* THE PROBLEM *
Exactly as written, give back every record below.

(Web page edit records)
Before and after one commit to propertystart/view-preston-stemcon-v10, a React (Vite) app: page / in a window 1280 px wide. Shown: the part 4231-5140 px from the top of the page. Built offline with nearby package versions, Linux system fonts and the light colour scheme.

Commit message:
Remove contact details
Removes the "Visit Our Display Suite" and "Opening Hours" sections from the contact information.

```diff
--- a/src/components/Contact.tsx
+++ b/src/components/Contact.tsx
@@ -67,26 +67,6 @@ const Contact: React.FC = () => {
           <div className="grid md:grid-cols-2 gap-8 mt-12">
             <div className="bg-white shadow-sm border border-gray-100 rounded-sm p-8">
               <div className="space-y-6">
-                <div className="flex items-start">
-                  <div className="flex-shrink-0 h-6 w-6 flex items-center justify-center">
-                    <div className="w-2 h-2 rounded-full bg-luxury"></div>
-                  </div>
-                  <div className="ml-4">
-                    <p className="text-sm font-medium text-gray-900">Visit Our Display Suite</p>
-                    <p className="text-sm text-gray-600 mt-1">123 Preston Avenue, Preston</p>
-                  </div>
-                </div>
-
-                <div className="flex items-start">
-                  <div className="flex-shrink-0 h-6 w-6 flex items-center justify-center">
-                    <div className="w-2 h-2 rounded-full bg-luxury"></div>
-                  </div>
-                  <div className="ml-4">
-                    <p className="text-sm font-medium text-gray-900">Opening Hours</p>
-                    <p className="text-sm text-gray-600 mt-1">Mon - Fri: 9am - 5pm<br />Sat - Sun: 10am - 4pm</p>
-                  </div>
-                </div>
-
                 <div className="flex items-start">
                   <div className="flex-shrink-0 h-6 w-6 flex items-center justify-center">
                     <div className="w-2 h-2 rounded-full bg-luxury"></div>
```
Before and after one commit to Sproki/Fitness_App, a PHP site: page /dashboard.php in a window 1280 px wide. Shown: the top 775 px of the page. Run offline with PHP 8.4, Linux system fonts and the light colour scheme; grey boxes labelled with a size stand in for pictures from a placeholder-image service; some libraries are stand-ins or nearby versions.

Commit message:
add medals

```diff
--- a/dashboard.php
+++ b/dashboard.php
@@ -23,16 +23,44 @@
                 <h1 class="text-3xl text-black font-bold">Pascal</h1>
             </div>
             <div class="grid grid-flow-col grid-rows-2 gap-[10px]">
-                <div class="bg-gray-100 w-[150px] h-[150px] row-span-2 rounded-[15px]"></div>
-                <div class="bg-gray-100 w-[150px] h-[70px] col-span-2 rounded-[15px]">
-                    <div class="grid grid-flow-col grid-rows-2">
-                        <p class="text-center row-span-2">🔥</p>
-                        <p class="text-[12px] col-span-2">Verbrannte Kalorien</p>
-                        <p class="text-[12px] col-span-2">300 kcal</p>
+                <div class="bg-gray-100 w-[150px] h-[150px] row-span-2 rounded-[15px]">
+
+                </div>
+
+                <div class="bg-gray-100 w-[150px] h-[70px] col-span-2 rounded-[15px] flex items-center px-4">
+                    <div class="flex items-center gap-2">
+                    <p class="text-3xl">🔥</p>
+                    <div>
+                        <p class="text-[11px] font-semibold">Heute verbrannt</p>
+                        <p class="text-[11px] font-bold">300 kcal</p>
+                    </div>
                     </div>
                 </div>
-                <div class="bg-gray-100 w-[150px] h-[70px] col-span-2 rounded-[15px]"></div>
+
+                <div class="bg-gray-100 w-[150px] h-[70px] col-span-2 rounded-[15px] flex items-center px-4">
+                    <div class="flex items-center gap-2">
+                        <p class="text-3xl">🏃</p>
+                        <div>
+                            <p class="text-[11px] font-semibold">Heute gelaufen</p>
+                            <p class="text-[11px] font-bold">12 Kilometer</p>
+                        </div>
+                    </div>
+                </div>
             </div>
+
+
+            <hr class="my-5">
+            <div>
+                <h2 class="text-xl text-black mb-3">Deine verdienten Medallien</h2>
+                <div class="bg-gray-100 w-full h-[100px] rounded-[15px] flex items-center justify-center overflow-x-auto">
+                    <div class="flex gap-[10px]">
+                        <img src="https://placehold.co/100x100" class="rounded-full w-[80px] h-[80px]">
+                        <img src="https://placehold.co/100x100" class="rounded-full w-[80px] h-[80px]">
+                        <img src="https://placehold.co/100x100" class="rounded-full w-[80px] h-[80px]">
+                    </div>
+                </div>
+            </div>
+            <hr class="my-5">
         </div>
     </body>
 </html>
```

* REPLY TO THE EXERCISE *
Before and after one commit to propertystart/view-preston-stemcon-v10, a React (Vite) app: page / in a window 1280 px wide. Shown: the part 4231-5140 px from the top of the page. Built offline with nearby package versions, Linux system fonts and the light colour scheme.

Commit message:
Remove contact details
Removes the "Visit Our Display Suite" and "Opening Hours" sections from the contact information.

```diff
--- a/src/components/Contact.tsx
+++ b/src/components/Contact.tsx
@@ -67,26 +67,6 @@ const Contact: React.FC = () => {
           <div className="grid md:grid-cols-2 gap-8 mt-12">
             <div className="bg-white shadow-sm border border-gray-100 rounded-sm p-8">
               <div className="space-y-6">
-                <div className="flex items-start">
-                  <div className="flex-shrink-0 h-6 w-6 flex items-center justify-center">
-                    <div className="w-2 h-2 rounded-full bg-luxury"></div>
-                  </div>
-                  <div className="ml-4">
-                    <p className="text-sm font-medium text-gray-900">Visit Our Display Suite</p>
-                    <p className="text-sm text-gray-600 mt-1">123 Preston Avenue, Preston</p>
-                  </div>
-                </div>
-
-                <div className="flex items-start">
-                  <div className="flex-shrink-0 h-6 w-6 flex items-center justify-center">
-                    <div className="w-2 h-2 rounded-full bg-luxury"></div>
-                  </div>
-                  <div className="ml-4">
-                    <p className="text-sm font-medium text-gray-900">Opening Hours</p>
-                    <p className="text-sm text-gray-600 mt-1">Mon - Fri: 9am - 5pm<br />Sat - Sun: 10am - 4pm</p>
-                  </div>
-                </div>
-
                 <div className="flex items-start">
                   <div className="flex-shrink-0 h-6 w-6 flex items-center justify-center">
                     <div className="w-2 h-2 rounded-full bg-luxury"></div>
```
Before and after one commit to Sproki/Fitness_App, a PHP site: page /dashboard.php in a window 1280 px wide. Shown: the top 775 px of the page. Run offline with PHP 8.4, Linux system fonts and the light colour scheme; grey boxes labelled with a size stand in for pictures from a placeholder-image service; some libraries are stand-ins or nearby versions.

Commit message:
add medals

```diff
--- a/dashboard.php
+++ b/dashboard.php
@@ -23,16 +23,44 @@
                 <h1 class="text-3xl text-black font-bold">Pascal</h1>
             </div>
             <div class="grid grid-flow-col grid-rows-2 gap-[10px]">
-                <div class="bg-gray-100 w-[150px] h-[150px] row-span-2 rounded-[15px]"></div>
-                <div class="bg-gray-100 w-[150px] h-[70px] col-span-2 rounded-[15px]">
-                    <div class="grid grid-flow-col grid-rows-2">
-                        <p class="text-center row-span-2">🔥</p>
-                        <p class="text-[12px] col-span-2">Verbrannte Kalorien</p>
-                        <p class="text-[12px] col-span-2">300 kcal</p>
+                <div class="bg-gray-100 w-[150px] h-[150px] row-span-2 rounded-[15px]">
+
+                </div>
+
+                <div class="bg-gray-100 w-[150px] h-[70px] col-span-2 rounded-[15px] flex items-center px-4">
+                    <div class="flex items-center gap-2">
+                    <p class="text-3xl">🔥</p>
+                    <div>
+                        <p class="text-[11px] font-semibold">Heute verbrannt</p>
+                        <p class="text-[11px] font-bold">300 kcal</p>
+                    </div>
                     </div>
                 </div>
-                <div class="bg-gray-100 w-[150px] h-[70px] col-span-2 rounded-[15px]"></div>
+
+                <div class="bg-gray-100 w-[150px] h-[70px] col-span-2 rounded-[15px] flex items-center px-4">
+                    <div class="flex items-center gap-2">
+                        <p class="text-3xl">🏃</p>
+                        <div>
+                            <p class="text-[11px] font-semibold">Heute gelaufen</p>
+                            <p class="text-[11px] font-bold">12 Kilometer</p>
+                        </div>
+                    </div>
+                </div>
             </div>
+
+
+            <hr class="my-5">
+            <div>
+                <h2 class="text-xl text-black mb-3">Deine verdienten Medallien</h2>
+                <div class="bg-gray-100 w-full h-[100px] rounded-[15px] flex items-center justify-center overflow-x-auto">
+                    <div class="flex gap-[10px]">
+                        <img src="https://placehold.co/100x100" class="rounded-full w-[80px] h-[80px]">
+                        <img src="https://placehold.co/100x100" class="rounded-full w-[80px] h-[80px]">
+                        <img src="https://placehold.co/100x100" class="rounded-full w-[80px] h-[80px]">
+                    </div>
+                </div>
+            </div>
+            <hr class="my-5">
         </div>
     </body>
 </html>
```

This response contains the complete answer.